For each line of the data below that contains "高雄市政府消防局路竹分隊", return that line.

Data excerpts
<<<<

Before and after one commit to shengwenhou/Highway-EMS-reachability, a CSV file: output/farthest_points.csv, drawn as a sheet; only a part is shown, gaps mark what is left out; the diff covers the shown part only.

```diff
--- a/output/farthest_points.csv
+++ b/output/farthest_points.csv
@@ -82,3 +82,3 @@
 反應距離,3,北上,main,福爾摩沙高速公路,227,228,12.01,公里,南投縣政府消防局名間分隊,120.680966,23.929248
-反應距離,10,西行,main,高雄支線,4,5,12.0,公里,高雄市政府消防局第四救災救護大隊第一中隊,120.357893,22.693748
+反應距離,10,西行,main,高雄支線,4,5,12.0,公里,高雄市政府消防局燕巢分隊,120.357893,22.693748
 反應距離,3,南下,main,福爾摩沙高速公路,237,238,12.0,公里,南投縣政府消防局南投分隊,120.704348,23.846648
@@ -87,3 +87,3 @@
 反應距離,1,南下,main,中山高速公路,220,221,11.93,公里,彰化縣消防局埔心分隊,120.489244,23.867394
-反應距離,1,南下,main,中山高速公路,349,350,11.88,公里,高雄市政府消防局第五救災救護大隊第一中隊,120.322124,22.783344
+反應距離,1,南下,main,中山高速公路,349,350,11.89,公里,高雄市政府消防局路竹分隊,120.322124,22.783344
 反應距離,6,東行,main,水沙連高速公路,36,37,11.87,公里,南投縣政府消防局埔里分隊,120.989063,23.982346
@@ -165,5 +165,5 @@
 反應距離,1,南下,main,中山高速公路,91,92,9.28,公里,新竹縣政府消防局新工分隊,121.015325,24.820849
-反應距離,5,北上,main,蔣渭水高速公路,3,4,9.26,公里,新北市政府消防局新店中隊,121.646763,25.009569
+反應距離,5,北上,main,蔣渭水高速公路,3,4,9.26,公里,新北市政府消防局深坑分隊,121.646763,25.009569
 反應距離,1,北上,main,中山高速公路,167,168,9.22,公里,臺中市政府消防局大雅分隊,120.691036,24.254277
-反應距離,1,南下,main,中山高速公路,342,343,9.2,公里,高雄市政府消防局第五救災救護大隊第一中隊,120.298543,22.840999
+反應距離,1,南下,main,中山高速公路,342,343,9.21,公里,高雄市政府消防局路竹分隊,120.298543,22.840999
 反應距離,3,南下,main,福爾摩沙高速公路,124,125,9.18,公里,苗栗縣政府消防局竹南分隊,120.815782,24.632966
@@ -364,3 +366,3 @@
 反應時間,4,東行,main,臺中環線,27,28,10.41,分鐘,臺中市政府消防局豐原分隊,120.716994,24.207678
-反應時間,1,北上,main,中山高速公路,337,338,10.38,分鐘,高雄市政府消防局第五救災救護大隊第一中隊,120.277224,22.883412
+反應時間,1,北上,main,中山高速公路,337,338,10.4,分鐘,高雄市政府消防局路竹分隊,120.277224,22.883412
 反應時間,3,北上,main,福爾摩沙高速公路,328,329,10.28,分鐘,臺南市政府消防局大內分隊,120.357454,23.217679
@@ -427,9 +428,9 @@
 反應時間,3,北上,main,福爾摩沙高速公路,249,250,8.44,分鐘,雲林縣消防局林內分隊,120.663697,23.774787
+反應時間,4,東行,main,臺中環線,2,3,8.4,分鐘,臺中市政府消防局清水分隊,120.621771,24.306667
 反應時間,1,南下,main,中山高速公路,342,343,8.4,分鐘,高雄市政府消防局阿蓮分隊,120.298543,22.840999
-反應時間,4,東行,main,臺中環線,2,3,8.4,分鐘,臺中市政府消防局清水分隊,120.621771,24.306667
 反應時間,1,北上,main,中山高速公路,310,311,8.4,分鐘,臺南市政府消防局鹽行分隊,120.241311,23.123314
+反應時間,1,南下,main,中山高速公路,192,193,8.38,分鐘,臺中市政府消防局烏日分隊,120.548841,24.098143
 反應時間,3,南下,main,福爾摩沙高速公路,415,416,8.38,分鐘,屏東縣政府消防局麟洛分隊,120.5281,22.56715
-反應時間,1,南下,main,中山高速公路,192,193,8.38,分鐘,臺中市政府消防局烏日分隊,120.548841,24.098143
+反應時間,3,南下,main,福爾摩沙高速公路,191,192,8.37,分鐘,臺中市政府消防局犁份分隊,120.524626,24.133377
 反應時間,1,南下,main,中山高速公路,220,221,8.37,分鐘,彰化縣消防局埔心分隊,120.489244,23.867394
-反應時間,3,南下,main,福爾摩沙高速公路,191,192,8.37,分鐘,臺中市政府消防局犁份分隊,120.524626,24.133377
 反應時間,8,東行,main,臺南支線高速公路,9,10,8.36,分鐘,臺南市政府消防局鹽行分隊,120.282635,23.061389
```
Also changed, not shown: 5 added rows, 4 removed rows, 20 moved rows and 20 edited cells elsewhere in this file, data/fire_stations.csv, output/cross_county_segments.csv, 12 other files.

>>>>

Problem solution =
+反應距離,1,南下,main,中山高速公路,349,350,11.89,公里,高雄市政府消防局路竹分隊,120.322124,22.783344
+反應距離,1,南下,main,中山高速公路,342,343,9.21,公里,高雄市政府消防局路竹分隊,120.298543,22.840999
+反應時間,1,北上,main,中山高速公路,337,338,10.4,分鐘,高雄市政府消防局路竹分隊,120.277224,22.883412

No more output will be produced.